April 8 at 11 a.m., Jess Thomson, A Year Right Here, Book Passage, Corte Madera, CA

April 15 at 2 p.m., Paula Becker, Looking for Betty MacDonald, Neverending Bookshop, Bothell, WA

April 17 at 7 p.m., Jess Thomson, A Year Right Here, Third Place Books, Lake Forest Park, WA

April 22 at 6:30 p.m., Paula Becker, Looking for Betty MacDonald, Island Books, Mercer Island, WA

April 20 at 7 p.m., Jess Thomson, A Year Right Here, Village Books, Bellingham, WA

April 22-23, 2017, Darren Speece, Defending Giants, Nonfiction: Nature & Politics, Conversation 1095, Los Angeles Times Festival of Books (University of Southern California), Los Angeles, CA

April 22 at 10:30 a.m., Paula Becker, Looking for Betty MacDonald, Tacoma Public Library, Kobetich branch, with King’s Books

April 22 at 2 p.m., Paula Becker, Looking for Betty MacDonald, Tacoma Public Library, Wheelock branch, with King’s Books

April 22 at 7 p.m., Jess Thomson, A Year Right Here, Phinney Books, Seattle, WA

April 23 at 2 p.m., Judy Bentley, Walking Washington’s History, Everett Public Library, Everett, WA

April 23 at 7 p.m., Jess Thomson, A Year Right Here, Powell’s City of Books, Portland, OR; in conversation with Diane Morgan

April 27 at 7 p.m., Linda Rabben, Sanctuary and Asylum, Annapolis Bookstore, Annapolis, MD (Monthly Book Club selection)

April 29 at 11 a.m., Jess Thomson, A Year Right Here, Book Larder, signing for Independent Bookstore Day, Seattle, WA

April 30 at 4 p.m., David B. Williams, Seattle Walks, Eagle Harbor Books, Bainbridge Island, WA

MAY

May 2 at 7:30 p.m., Carolyne Wright, Kathya Alexander, Laura Da’, Jana Harris, and Holly J. Hughes, Raising Lilly Ledbetter (Lost Horse Press), Town Hall Seattle, Seattle, WA (Tickets $5)

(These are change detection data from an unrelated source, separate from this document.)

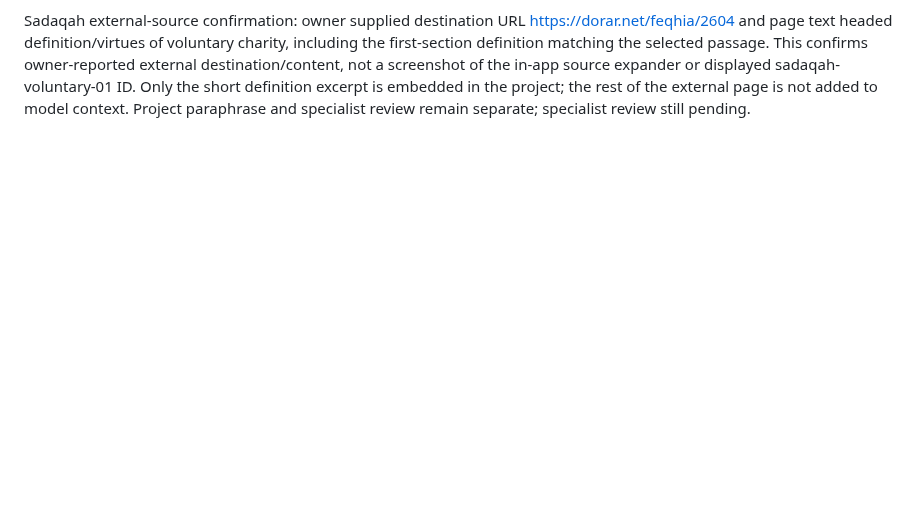
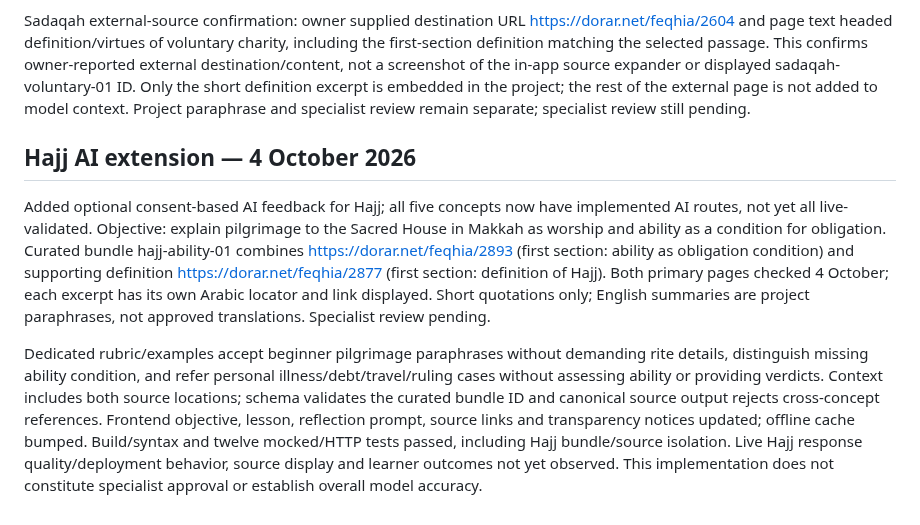
Before and after one commit to osama-ali35/baseera, a Markdown page: CHALLENGE_CHANGELOG.md, the part around the change. Rendered like a GitHub page; blank space fills up the shorter version.

Commit message:
Document Hajj extension with pending live verification

```diff
--- a/CHALLENGE_CHANGELOG.md
+++ b/CHALLENGE_CHANGELOG.md
@@ -149,3 +149,9 @@ Live Sadaqah unclear-answer check, owner-transcribed output: requested input `I
 Live Sadaqah unrelated-topic check, owner-transcribed output: requested solar-panel question returned out_of_scope. Output identified the unrelated topic, did not explain electricity generation, and redirected to voluntary charity for Allah. All fields populated; source panel not supplied. Seven distinct Sadaqah developer inputs have now shown intended classifications across iterative versions: complete, partial, misconception, personal referral, injection, unclear and unrelated. The personal-promise case initially used unsupported vow wording, corrected on retest. These are developer cases, not seven participants or an accuracy estimate; not all cases were rerun after the latest prompt change. Source display/external-link confirmation, Sadaqah learner-impact testing and specialist review remain pending.
 
 Sadaqah external-source confirmation: owner supplied destination URL https://dorar.net/feqhia/2604 and page text headed definition/virtues of voluntary charity, including the first-section definition matching the selected passage. This confirms owner-reported external destination/content, not a screenshot of the in-app source expander or displayed sadaqah-voluntary-01 ID. Only the short definition excerpt is embedded in the project; the rest of the external page is not added to model context. Project paraphrase and specialist review remain separate; specialist review still pending.
+
+## Hajj AI extension — 4 October 2026
+
+Added optional consent-based AI feedback for Hajj; all five concepts now have implemented AI routes, not yet all live-validated. Objective: explain pilgrimage to the Sacred House in Makkah as worship and ability as a condition for obligation. Curated bundle hajj-ability-01 combines https://dorar.net/feqhia/2893 (first section: ability as obligation condition) and supporting definition https://dorar.net/feqhia/2877 (first section: definition of Hajj). Both primary pages checked 4 October; each excerpt has its own Arabic locator and link displayed. Short quotations only; English summaries are project paraphrases, not approved translations. Specialist review pending.
+
+Dedicated rubric/examples accept beginner pilgrimage paraphrases without demanding rite details, distinguish missing ability condition, and refer personal illness/debt/travel/ruling cases without assessing ability or providing verdicts. Context includes both source locations; schema validates the curated bundle ID and canonical source output rejects cross-concept references. Frontend objective, lesson, reflection prompt, source links and transparency notices updated; offline cache bumped. Build/syntax and twelve mocked/HTTP tests passed, including Hajj bundle/source isolation. Live Hajj response quality/deployment behavior, source display and learner outcomes not yet observed. This implementation does not constitute specialist approval or establish overall model accuracy.
```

May 3, 2017 at 6 p.m., 12th Annual Literary Voices, Kathleen Alcalá, The Deepest Roots; Paula Becker, Looking for Betty MacDonald; Eileen Bjorkman, The Propeller under the Bed; Moon-ho Jung, The Rising Tide of Color; Tom Reese & Eric Wagner, Once and Future River; Jess Thomson, A Year Right Here; Thaisa Way, The Landscape Architecture of Richard Haag; Margaret Willson, Seawomen of Iceland; North Ballroom at the HUB. Tickets: $150 per person; $1,500 per table, register online

May 5 – 6, Kathleen Alcalá, The Deepest Roots, with Dani Cornejo and Nicole Yanes on Opata language and culture revival, “The Living Breath of wǝɫǝbʔaltxʷ“ Indigenous Foods and Ecological Knowledge Symposium, University of Washington, Seattle, WA

May 6 at 11 a.m., Eileen Bjorkman, The Propeller under the Bed, Book signing and fly-in at Harvey Field, Snohomish, WA

May 7 at 7 p.m., Kathleen Alcalá, The Deepest Roots, Elliott Bay Book Company, Seattle, WA

May 8 at 6:30 p.m., Jess Thomson, A Year Right Here, Book Larder, Seattle, WA

May 11 at 6 p.m., Paula Becker, Looking for Betty MacDonald, Darvill’s Bookstore, Orcas Island, WA

May 12 – 13, Zuo Tradition / Zuozhuan, translated by Stephen Durrant, Wai-Yee Li, and David Schaberg, UCLA International Institute Asia Pacific Center, Taiwan Studies Lectureship Annual Conference, Los Angeles, CA